After a while, the horses got less anxious about getting their hay and gradually have come around to a nibble-a-bit-and-doze-in-between foraging style. As a result, they are actually eating less and are much less frantic at feeding time (better for petty squabbles).

This evening I went down to the barn where four of the six get fed. Not only was there hay left in all three hay bags, but piglet Jackit was napping in the corner, Provo and Uno were quietly munching, while Roop (Mr Pudgy personified) was down in another shelter and didn’t even bother to come up for supper* when I put out a fourth bag to keep them going until morning.

*the flip side of this, is that you worry when the horses don’t come running in a rabid manner at supper time. It’s not natural.

Filling hay nets for six horses when I’m scuttling to get to work isn’t my idea of a good time and whilst I’d much prefer to just toss hay over the fence, current slop-like conditions don’t make that possible even if I did want to skimp on my horse-mother chores. In the winter we live in a sea of mucky clay. We’re on a hillside and it seems like all the water that comes down the hill channels straight into my dry dirt paddocks. Slop R Us.

Keeping the hay out of the slop... (Fergus modelling)
Keeping the hay out of the slop, Fergus and Hopi model.

The quickest way I’ve found to fill hay bags is to use a muck bucket or bushel bucket as a bag holder.

Spread the hay net over the bucket and pull down the sides so the “pocket” of bag is only a couple of inches deep:

Bushel bucket hay net holder
(The reason I pull the net so far down the sides is so that when I drop the hay in, the weight of it carries the net in with it. If I push the net all the way in the bottom of the bucket, usually the hay snags on the sides as it goes in and the top edge of the net disappears down into the bucket with the hay).

Dump the hay in:

Dump the hay in...

Flip up the sides and pull the string tight and tie a knot in it for carrying:

...flip up the sides...


...tie a slip knot in the draw-string top for carrying.

I attach the hay net to the panel using some kind of snap – no fiddling about fastening it with knots:

Use a snap to attach to the panel

Or in Fergus’ case, a very strong snap attached to the tree (he likes to shake his bag vigorously to get the “good bits” out and it was quite hard on the fence):

Fergus-proof snap/attachment

Finally, I have about 7-8 of these bags which saves on having to go and fetch empty bags before being able to refill them. A couple more would be nice.

The good thing about having barefoot horses is that, unlike shod horses, you don’t have to worry about them hooking a shoe in the mesh so you can hang the bags lower or even touching the ground. The mesh is also small enough that even small Jackit-feet can’t fit through the holes, so you don’t have to worry about droopy bags once they’re empty.

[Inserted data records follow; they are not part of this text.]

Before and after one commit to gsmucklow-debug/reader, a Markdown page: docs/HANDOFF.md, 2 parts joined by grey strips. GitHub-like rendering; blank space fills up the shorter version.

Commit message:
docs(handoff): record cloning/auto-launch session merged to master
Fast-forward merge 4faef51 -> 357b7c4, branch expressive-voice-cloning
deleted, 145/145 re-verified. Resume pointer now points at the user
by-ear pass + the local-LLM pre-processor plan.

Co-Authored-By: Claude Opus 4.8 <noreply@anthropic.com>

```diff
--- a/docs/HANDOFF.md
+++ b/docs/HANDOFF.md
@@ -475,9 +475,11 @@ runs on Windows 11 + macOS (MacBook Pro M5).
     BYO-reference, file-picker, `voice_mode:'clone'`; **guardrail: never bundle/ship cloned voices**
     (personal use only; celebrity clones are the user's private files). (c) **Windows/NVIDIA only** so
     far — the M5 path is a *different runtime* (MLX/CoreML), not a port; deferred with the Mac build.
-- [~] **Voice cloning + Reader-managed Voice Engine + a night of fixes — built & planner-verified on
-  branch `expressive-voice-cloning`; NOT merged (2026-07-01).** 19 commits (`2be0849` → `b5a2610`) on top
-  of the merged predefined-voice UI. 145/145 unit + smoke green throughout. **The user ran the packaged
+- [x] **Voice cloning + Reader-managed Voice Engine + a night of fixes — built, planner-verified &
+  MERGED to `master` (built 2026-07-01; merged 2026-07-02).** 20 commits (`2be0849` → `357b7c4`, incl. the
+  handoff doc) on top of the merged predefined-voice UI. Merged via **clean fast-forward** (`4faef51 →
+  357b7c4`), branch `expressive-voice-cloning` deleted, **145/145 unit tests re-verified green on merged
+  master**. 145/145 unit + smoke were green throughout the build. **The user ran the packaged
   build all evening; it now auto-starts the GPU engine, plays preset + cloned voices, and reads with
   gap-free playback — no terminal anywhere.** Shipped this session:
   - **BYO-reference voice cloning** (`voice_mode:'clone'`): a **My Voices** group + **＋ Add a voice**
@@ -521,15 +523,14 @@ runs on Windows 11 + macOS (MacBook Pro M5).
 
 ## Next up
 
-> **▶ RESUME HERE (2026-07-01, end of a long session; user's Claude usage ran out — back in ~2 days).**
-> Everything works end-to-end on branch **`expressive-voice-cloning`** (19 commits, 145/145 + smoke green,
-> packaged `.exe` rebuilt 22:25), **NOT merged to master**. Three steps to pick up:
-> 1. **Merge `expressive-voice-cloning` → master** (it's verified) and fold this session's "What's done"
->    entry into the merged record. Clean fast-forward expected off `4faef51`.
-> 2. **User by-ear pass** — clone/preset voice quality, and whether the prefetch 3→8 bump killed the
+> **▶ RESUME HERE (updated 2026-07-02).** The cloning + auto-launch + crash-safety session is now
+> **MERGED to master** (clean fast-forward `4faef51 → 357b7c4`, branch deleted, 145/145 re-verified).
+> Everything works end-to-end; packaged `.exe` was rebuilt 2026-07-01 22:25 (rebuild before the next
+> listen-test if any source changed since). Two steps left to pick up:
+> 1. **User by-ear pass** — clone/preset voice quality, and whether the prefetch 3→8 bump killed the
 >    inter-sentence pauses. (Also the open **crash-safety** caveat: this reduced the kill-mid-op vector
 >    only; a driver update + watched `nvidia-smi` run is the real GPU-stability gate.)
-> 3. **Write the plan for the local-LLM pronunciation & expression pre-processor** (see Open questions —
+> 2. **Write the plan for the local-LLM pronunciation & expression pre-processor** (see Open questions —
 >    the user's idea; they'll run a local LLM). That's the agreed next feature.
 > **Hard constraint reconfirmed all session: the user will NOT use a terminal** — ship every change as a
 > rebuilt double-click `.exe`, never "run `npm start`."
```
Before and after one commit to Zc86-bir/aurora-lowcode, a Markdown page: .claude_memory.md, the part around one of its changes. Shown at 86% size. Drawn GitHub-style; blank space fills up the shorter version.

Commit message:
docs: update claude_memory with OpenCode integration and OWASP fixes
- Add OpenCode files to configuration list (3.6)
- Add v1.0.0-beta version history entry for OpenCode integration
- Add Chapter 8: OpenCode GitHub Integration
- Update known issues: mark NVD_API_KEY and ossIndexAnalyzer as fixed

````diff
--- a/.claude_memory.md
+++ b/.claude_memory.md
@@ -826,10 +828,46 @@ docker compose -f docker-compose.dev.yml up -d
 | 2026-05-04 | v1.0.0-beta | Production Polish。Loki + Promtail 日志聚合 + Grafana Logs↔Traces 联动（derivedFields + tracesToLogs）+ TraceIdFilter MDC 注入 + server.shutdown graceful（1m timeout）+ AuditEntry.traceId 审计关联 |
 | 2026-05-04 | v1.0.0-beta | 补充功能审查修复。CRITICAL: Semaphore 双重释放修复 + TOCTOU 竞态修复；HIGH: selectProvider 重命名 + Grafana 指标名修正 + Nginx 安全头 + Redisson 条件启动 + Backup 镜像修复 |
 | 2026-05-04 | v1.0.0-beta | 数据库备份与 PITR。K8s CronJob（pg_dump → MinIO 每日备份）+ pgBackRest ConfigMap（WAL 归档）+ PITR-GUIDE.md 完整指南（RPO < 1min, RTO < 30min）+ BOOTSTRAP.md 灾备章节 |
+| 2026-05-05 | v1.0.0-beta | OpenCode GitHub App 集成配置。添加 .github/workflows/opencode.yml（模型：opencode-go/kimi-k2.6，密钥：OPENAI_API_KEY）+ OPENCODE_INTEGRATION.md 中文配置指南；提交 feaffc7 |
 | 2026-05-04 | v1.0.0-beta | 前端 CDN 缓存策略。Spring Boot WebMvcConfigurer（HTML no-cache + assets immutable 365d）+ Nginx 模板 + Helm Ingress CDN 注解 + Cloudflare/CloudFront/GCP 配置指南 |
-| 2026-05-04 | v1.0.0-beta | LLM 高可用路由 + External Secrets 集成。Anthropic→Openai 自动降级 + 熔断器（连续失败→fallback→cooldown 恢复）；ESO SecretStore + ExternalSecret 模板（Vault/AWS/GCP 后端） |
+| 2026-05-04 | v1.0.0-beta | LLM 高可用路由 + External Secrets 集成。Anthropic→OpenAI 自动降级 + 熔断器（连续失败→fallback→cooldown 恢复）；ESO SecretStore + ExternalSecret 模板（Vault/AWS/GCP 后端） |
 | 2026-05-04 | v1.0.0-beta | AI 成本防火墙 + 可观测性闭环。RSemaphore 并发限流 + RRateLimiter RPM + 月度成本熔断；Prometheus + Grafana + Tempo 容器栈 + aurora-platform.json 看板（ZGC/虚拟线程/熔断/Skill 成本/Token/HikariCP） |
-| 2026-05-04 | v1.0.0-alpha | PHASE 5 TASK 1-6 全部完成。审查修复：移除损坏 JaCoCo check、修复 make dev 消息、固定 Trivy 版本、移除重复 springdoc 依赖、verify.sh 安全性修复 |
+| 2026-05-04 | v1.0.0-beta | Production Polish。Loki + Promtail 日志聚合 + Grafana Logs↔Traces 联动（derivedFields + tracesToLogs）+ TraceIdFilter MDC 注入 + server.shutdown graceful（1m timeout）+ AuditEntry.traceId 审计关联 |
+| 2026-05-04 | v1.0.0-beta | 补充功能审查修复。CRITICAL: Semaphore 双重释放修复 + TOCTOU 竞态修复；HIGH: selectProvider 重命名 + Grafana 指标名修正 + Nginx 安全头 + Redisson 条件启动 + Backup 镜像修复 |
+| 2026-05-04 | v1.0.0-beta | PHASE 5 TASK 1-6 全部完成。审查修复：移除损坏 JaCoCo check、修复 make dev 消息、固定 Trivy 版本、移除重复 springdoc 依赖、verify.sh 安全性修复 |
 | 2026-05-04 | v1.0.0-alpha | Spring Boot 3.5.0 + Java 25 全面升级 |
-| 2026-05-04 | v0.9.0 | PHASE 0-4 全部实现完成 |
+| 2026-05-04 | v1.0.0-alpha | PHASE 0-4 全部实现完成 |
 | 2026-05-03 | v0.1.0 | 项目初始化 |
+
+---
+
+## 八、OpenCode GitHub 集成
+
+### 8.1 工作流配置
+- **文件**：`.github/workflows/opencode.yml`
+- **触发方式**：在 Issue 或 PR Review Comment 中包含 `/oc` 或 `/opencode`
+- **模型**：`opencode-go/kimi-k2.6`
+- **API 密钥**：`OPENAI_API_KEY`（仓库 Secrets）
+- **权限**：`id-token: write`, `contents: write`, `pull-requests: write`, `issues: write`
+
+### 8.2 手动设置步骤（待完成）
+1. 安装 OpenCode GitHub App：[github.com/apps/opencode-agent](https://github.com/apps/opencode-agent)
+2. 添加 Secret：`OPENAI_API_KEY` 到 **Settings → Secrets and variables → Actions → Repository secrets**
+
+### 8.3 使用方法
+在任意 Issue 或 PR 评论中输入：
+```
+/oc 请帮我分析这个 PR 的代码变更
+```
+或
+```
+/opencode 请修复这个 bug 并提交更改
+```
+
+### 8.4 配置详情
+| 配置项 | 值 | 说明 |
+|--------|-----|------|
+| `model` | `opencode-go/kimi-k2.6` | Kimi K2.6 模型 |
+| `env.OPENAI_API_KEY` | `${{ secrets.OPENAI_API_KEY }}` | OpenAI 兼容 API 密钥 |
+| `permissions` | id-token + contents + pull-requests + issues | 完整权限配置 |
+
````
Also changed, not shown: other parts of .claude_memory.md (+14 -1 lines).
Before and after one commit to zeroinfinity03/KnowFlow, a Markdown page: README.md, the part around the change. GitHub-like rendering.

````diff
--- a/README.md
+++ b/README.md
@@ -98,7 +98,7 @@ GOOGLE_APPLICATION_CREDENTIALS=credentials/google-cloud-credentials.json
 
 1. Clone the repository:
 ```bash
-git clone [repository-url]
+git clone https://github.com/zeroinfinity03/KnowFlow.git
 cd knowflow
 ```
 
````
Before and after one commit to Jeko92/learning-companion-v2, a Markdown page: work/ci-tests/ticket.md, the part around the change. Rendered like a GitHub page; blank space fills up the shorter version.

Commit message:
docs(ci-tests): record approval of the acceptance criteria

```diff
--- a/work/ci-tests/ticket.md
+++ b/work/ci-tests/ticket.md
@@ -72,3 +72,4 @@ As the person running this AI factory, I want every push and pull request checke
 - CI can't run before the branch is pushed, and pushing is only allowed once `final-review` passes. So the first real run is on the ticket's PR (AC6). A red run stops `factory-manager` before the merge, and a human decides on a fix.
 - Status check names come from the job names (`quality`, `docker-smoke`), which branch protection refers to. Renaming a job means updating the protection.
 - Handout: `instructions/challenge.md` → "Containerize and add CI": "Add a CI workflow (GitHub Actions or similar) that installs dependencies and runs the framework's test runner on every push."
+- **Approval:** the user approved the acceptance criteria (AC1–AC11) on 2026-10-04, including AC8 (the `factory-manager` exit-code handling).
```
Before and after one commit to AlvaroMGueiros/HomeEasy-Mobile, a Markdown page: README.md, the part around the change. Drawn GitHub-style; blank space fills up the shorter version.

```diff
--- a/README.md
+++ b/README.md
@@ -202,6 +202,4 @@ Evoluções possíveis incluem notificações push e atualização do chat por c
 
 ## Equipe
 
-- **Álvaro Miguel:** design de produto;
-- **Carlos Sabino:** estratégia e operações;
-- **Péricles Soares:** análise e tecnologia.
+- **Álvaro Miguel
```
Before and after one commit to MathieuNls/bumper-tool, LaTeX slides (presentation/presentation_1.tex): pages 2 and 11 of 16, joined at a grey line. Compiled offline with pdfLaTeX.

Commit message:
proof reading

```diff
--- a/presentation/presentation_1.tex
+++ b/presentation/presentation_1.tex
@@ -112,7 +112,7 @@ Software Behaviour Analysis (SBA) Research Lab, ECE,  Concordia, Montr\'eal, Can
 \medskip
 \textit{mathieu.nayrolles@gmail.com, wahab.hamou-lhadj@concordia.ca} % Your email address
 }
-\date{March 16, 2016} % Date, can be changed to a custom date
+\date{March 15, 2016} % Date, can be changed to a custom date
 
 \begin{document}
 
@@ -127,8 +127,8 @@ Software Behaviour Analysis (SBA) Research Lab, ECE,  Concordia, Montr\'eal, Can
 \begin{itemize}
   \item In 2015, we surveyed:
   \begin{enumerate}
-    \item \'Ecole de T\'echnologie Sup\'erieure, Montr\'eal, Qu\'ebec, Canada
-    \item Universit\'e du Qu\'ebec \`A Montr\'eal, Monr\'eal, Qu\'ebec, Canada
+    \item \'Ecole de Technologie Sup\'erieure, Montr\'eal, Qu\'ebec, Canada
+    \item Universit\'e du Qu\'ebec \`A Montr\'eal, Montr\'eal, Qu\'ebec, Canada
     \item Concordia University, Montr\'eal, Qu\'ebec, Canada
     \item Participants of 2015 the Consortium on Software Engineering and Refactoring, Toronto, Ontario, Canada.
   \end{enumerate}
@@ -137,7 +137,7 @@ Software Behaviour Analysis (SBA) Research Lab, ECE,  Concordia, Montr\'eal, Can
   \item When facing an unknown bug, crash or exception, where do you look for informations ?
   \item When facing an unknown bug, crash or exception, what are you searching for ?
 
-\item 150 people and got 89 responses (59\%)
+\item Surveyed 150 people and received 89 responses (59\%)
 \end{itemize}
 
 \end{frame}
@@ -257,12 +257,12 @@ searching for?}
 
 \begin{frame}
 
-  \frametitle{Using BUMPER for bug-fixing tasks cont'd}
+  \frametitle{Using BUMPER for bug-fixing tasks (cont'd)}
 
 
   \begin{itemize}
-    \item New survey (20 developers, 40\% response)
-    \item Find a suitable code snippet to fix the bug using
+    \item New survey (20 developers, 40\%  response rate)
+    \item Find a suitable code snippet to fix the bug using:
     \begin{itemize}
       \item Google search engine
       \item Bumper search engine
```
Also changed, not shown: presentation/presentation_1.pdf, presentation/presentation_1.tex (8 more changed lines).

In the old days when I used “normal” hay nets, at least once I came down in the morning to find my calmest horse (thank the endurance gods) tethered to the panel by virtue of having a leg stuck through the bag up to her armpit. That’ll bring you out in a cold sweat, quickly.

Roop, Jackit and Uno

Roop, Jackit and Uno demonstrate how they can be friends and all eat out of the same bag… (sorta… the next photo in this sequence showed Roop trying to bite Uno – but you didn’t need to see that one).

If I just threw the hay in the stalls, they’d drag it out into the mud where Uno’s standing in about five second flat and then complain that the hay was too mucky to eat.

This system isn’t perfect (see above about “just chucking hay over the fence”) and like most things during the winter, it takes far more time than a person really has to spare (why do I always feel like I’m swimming upstream this time of year?), but the alternative is no pones, blob-in-front-of-the-TV behaviour, and lots of extra cash to spend on    …? But extra cash is not fluffy and doesn’t make peaceful whuffling noises in the nighttime, so I’m not sure it’s a good alternative.

And what did Lucy buy herself for Christmas? Four extra purple small-mesh hay nets. They shipped today!